Pantry pests are critters that reside in your home and tend to have an appetite for stored food in cupboards, draws, your pantry, and any other areas you may have stored food in your home. Common species of pantry pests include the almond moth. weevils, indian meal moth, ants, cheese mites, biscuit beetles, flour beetles and a range of other creepy crawlies.
It certainly can be one of the most stomach churning sites........seeing a bunch of moths fluttering around in your pantry. However this is not the most disturbing part. More than likely their larvae will be happily munching away on your grains, wheat, feed, dried fruit, nuts, flour and even pet food.
It's thought that the first pantry pests probably arrived with the first fleet, when sacks of flour were transported.
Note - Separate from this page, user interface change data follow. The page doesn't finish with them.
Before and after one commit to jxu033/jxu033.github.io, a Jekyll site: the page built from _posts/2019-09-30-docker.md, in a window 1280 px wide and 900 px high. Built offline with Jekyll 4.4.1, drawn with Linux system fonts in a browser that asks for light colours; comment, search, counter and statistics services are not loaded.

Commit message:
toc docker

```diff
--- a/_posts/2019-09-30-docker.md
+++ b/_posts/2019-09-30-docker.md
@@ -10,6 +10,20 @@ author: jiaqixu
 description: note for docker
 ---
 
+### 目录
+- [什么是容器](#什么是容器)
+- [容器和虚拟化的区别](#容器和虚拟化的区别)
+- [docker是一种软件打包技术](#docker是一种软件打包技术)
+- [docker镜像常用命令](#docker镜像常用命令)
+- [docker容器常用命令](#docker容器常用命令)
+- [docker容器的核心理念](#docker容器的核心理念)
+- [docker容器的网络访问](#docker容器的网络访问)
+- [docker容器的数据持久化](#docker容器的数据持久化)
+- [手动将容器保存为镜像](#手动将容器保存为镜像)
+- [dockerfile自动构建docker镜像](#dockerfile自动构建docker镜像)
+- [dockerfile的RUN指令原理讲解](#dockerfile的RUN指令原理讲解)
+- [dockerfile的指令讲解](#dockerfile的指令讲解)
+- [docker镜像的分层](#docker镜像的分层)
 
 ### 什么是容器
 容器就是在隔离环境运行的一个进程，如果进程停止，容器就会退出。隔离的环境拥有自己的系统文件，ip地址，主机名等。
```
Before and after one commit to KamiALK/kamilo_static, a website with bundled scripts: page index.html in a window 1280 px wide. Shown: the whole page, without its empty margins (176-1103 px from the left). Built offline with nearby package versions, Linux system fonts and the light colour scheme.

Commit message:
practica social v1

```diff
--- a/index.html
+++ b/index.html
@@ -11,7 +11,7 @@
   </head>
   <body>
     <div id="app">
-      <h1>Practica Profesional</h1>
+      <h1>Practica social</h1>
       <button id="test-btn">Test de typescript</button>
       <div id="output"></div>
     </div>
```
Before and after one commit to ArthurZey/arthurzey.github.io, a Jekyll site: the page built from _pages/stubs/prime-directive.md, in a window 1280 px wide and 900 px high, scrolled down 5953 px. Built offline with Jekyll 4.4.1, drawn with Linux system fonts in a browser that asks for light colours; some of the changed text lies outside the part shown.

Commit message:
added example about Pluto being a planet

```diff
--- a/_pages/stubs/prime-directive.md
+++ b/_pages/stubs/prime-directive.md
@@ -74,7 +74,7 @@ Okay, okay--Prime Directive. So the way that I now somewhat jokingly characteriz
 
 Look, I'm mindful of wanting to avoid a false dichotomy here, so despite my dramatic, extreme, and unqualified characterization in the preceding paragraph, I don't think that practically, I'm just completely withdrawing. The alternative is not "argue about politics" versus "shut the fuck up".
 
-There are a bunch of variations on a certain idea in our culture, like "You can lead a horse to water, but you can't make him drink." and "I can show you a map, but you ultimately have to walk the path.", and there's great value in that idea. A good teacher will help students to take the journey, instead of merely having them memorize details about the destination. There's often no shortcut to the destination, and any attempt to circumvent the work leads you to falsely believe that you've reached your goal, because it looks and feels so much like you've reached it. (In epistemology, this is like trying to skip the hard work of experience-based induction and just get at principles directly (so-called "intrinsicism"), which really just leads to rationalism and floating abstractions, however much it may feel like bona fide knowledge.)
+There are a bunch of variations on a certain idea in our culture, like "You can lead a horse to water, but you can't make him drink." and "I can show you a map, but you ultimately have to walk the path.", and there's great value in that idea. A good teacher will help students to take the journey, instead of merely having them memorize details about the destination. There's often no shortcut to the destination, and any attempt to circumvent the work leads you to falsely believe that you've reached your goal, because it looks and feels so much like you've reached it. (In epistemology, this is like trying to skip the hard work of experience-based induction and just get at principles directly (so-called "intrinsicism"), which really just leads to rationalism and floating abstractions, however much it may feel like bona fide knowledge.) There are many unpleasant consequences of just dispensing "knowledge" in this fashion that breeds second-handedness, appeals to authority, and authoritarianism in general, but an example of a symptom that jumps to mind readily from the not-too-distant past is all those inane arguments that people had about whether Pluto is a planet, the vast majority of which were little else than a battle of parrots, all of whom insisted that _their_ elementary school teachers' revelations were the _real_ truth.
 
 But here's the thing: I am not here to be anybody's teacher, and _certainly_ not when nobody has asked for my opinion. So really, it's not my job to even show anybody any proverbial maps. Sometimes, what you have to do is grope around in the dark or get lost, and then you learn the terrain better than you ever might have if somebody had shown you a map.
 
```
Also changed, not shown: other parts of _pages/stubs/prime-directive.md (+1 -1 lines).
Ever since, food producers and consumers have been dealing with the problem ever since.
You may also notice cobweb like fibres in your flour, or a powdery residue in cereal of fruit mix.
Simple strategies to prevent infestations include:
However it's important to remember that pantry pests are a natural part of the eco system, so we do not want to completely obliterate them from the face of the earth, but we do want to keep them away from our food.
Even the most resourceful venues in Australia have had infestations. Staff at Parliament House in Canberra, noted in 2018 they had a moth infestation, however it was particularly a problem in the clothing and carpets.
"The moths feed on natural fibres and — despite various treatments late last year — the current infestation has already affected carpets, furnishing fabrics and personal items of Senators and Members. If not contained this has the potential to have a wider impact, including on items in the art collection." Source: https://www.abc.net.au/news/2018-02-17/how-to-deal-with-clothes-and-pantry-moths-in-your-home/9425618
Possibly the cheapest and easiest methods to actually catch pantry pests is by using sticky pheromone traps. These work by placing the trap in an infected area.
You can see how they work with this video: